Financial players have become convinced in recent months that the oil price will rise. And so far, this has been a self-fulfilling prophecy. Their buying has led to oil being stored all over the world – in tankers floating at sea and in shale oil wells, as well as in storage tanks.
Unsurprisingly, prices have rallied as all this product was being taken off the market. But whilst it easy to buy oil in an over-supplied market, the buyers now face the more difficult task of trying to resell it at a profit as we move into the seasonally weaker months of Q3.
The chart above from the Wall Street Journal shows how the volume of oil in floating storage more than trebled between January – May, and is still more than twice the earlier level.

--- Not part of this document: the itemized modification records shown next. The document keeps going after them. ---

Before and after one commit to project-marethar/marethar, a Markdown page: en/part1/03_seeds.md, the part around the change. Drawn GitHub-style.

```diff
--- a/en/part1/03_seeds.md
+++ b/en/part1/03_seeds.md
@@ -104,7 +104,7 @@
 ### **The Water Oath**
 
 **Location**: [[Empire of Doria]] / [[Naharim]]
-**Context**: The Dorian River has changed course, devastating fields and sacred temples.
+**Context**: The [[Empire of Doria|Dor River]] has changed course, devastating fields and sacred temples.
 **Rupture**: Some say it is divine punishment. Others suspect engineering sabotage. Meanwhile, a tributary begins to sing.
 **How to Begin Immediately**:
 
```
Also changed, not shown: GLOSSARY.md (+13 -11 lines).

The volume comes from traders taking advantage of the difference between current and future prices (the contango) to buy today and sell to hedge funds and other financial buyers at a guaranteed profit in the future.
But Iran has also been storing oil on ships, to release on world markets if sanctions are lifted following a deal on the nuclear issue, perhaps in the next few weeks
In addition, of course, there is the record volume of oil inventory in the US, as I discussed last week. Plus US shale producers have drilled 3000 wells in preparation to pump up to 1.3mbbls/day of oil once prices have moved higher.
And in Europe, as the second WSJ chart shows, oil storage has hit a record level of 61mbbls.
And finally, recent months have seen strong buying by China to fill its strategic petroleum reserve. It had decided to raise the reserve to 100 days of normal demand. But as a Sinopec executive told Reuters back in March this programme will soon be complete.
It clearly makes no sense for prices to rise on such artificial/temporary types of demand, when the International Energy Agency suggests surplus production is currently running at 2mb/day.
The problem is the record amounts of money that have gone into commodity hedge funds. This has fallen slightly from the $80bn peak seen in 2013, but still stands at $69bn today. And, of course, $69bn buys a lot more oil today than it did when prices were at $100/bbl in 2013.
These mounting surpluses are making life more and more difficult for producers in Europe and W Africa. As I noted last year, Nigeria has lost its entire export market to the US, worth 1.3mb/day, and is instead having to send its oil all the way to Asia. Now N Sea producers are facing the same problem, with tankers carrying the equivalent of a week’s consumption by the UK now heading to Asia instead.
Of course, as the saying goes, “money talks”. So as long as financial players keep buying in financial markets, oil supplies will keep increasing. But unused oil can’t keep being held in storage forever. Eventually the fundamentals of supply/demand balances will cause prices to fall back to historical levels of $30/bbl or lower.
We cannot know what might be the catalyst for this development. Perhaps it will be a panic over Greece, or an Iranian agreement, or something else entirely. But barring geopolitical upset, it is not a question of “if”, but of “when”.